TASK STATEMENT. Scan the material for the word "column" and copy each line where it occurs.

PROVIDED MATERIAL.
[Start of section]

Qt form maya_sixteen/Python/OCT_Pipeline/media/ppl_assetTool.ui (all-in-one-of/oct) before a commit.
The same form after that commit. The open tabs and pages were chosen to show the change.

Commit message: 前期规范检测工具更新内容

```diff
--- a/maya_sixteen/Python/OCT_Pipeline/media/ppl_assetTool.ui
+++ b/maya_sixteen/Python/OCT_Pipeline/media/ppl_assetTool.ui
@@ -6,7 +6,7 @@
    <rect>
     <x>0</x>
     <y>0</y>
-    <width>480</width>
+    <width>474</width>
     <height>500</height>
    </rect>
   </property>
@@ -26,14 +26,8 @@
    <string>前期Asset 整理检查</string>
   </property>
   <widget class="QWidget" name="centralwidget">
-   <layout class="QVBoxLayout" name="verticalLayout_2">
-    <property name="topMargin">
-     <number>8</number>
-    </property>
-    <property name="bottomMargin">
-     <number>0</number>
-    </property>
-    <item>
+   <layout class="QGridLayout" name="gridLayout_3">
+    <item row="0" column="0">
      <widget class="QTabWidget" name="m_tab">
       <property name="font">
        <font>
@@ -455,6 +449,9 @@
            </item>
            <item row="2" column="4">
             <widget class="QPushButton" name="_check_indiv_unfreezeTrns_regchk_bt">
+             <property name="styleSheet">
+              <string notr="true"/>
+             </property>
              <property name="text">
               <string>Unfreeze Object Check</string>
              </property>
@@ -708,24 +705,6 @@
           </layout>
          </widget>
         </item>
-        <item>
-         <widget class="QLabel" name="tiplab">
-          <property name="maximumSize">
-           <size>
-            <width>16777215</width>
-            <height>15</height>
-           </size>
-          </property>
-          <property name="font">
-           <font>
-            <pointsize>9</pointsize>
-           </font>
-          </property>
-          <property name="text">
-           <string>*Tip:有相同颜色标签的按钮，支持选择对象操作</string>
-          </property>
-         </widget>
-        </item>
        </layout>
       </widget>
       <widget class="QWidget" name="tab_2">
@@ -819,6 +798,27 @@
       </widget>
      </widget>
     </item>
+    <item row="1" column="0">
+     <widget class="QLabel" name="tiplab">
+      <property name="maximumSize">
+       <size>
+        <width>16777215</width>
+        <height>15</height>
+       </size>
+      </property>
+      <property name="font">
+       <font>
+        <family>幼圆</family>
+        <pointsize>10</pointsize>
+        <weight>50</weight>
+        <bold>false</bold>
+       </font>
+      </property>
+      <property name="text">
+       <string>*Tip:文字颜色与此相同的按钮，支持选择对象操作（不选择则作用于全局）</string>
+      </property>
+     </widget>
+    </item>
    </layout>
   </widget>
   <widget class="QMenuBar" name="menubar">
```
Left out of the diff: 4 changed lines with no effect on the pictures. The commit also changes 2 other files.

[End of section]

SOLUTION TO THE EXERCISE.
+    <item row="0" column="0">
            <item row="2" column="4">
+    <item row="1" column="0">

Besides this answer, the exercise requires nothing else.